Several weeks ago, upon the news of his selection as president, President Obama immediately called to congratulate President-elect Morsi, and media reports stated that the President had urged Mr. Morsi to respect the rights of women and Christians.  I am sure that President Morsi responded by saying, in essence, “Barry, my dear son, of course, I shall!  Oh, and don’t forget we will need much more foreign aid; in fact, we will need the same amount as you give to our dear Moslem brethren, the Pakistanis!  And if you can mention the same to our friends at the IMF!  We are running out of cash and foreign reserves.”

At this point, however, Egypt does not have a constitution, and it is unclear what are the exact powers and duties of President Morsi.  During the presidential campaign, candidate Morsi said that he would, if elected, continue to follow all of the existing treaties and agreements that Egypt has made.  Presumably, this would have included the Camp David Accords of 1979 (check) in which Egypt and Israel made peace.  This agreement, hammered out under the auspices of then President Carter, would lead to the assassinations of both Israeli Prime Minister Menachim Begun and Egyptian President Anwar Sadat.  After President Sadat’s assassination in 1979, Vice President Hosni Mubarak became president of Egypt and ruled for 30 years until he was deposed in February 2011.  On the day that President Mubarak was overthrown, the United States director of national intelligence, told the world that there was nothing to fear from the Moslem Brotherhood as it was “largely secular.”

However, this is not true at all.  As I noted in another related blog this past April:

The Egyptian Moslem Brotherhood has, since its inception in 1928, sought to impose the Koran as the “sole reference point for . . . ordering the life of the Moslem family, individual, community . . . and state.”  It is one of the largest Islamist movements seeking to establish an Islamic hegemony over the world.  Its creed is quite explicit: “Allah is our objective, the Koran is our constitution, the Prophet is our leader, Jihad is our way, and death for the sake of Allah is the highest of our aspirations.”  Consistent with this, in October 2010, the Supreme Guide of the Brotherhood called for a jihad against the United States.

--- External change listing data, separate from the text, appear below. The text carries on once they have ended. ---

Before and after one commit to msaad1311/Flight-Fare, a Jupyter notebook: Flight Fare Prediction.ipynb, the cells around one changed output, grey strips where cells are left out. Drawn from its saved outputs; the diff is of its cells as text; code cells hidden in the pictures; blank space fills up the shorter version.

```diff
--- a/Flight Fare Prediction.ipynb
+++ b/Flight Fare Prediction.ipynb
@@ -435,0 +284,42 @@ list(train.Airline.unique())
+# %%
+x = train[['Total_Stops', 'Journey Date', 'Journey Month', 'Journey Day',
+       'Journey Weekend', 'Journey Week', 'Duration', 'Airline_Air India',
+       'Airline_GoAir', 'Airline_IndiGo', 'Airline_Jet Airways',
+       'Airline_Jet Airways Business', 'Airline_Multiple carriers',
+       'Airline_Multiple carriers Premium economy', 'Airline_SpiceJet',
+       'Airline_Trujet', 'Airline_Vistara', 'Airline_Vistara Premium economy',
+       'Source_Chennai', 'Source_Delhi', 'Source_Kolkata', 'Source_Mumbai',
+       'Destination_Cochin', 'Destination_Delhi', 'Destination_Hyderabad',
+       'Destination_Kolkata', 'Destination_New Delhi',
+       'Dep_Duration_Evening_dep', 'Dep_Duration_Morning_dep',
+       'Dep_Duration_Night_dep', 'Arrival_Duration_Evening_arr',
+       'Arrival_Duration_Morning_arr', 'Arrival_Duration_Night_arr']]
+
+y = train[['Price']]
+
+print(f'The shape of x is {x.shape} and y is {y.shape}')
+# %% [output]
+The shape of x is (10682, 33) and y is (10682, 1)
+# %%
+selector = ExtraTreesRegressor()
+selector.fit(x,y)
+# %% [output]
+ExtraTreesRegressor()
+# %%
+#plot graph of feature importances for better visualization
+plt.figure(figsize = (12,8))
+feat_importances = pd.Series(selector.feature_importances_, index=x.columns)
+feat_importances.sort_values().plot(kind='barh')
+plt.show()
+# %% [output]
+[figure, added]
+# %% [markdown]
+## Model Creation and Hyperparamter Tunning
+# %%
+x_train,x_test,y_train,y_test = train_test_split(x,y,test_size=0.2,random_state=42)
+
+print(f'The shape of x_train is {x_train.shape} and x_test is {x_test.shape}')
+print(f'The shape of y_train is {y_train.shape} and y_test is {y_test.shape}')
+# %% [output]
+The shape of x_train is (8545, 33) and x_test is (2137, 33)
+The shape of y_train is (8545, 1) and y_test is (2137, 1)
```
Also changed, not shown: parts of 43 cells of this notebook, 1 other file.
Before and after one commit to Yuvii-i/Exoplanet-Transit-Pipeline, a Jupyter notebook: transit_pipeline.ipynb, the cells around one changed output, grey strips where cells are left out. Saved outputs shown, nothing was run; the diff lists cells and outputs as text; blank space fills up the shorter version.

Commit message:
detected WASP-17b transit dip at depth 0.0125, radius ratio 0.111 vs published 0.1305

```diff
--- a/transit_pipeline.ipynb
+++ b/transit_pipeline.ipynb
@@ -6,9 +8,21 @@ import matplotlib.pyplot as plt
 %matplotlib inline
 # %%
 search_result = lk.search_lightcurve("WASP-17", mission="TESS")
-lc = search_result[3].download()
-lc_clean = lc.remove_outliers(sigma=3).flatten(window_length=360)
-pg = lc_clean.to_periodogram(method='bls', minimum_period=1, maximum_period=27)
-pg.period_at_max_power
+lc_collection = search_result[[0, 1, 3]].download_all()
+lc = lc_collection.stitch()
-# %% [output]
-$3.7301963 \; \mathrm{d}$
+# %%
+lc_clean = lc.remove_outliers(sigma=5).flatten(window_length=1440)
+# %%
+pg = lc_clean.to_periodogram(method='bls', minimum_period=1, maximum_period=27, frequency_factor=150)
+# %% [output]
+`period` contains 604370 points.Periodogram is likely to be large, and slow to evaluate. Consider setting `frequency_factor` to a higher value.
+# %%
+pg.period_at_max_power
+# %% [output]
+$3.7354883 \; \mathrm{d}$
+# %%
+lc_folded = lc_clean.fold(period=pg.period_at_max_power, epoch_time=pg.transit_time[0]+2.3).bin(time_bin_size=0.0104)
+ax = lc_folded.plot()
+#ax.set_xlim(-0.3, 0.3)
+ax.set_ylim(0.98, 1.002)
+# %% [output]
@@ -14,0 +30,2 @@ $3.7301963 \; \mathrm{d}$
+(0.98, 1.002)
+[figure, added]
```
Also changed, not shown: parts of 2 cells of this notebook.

Of course, Christians in Egypt are deeply concerned.  Naguib Sawiris, a Coptic Christian businessman, who joined a liberal bloc in voicing opposition to the Muslim Brotherhood, said he expects the new president to send a reassuring message to Egypt’s Christian minority who represent around ten percent of Egypt’s population of 85 million.  In a television interview, Mr. Sawiris said, “There are fears of imposing an Islamic state where Christians don’t have same rights, . . . [but President Morsi] is required to prove the opposite. . . We don’t want speeches or promises, but in the coming period, it is about taking action. . . . He was not our choice, but we are accepting it is a democratic choice.”

If you wish to learn more about the threat posed by the Moslem Brotherhood in the United States, I have been watching an informative ten-part course produced in cooperation with Frank Gaffney and the Center for Security Policy, it warns of the danger posed to each of us by agents of the Moslem Brotherhood who have infiltrated into the deepest recesses of the State and Justice Departments, and the Department of Defense.  You might also want to share the course with your friends and colleagues.  For my international readers, you are likely to find the same Islamist infiltration in your countries.  Please continue to pray fervently for our persecuted Christian brethren throughout the Islamic Middle East.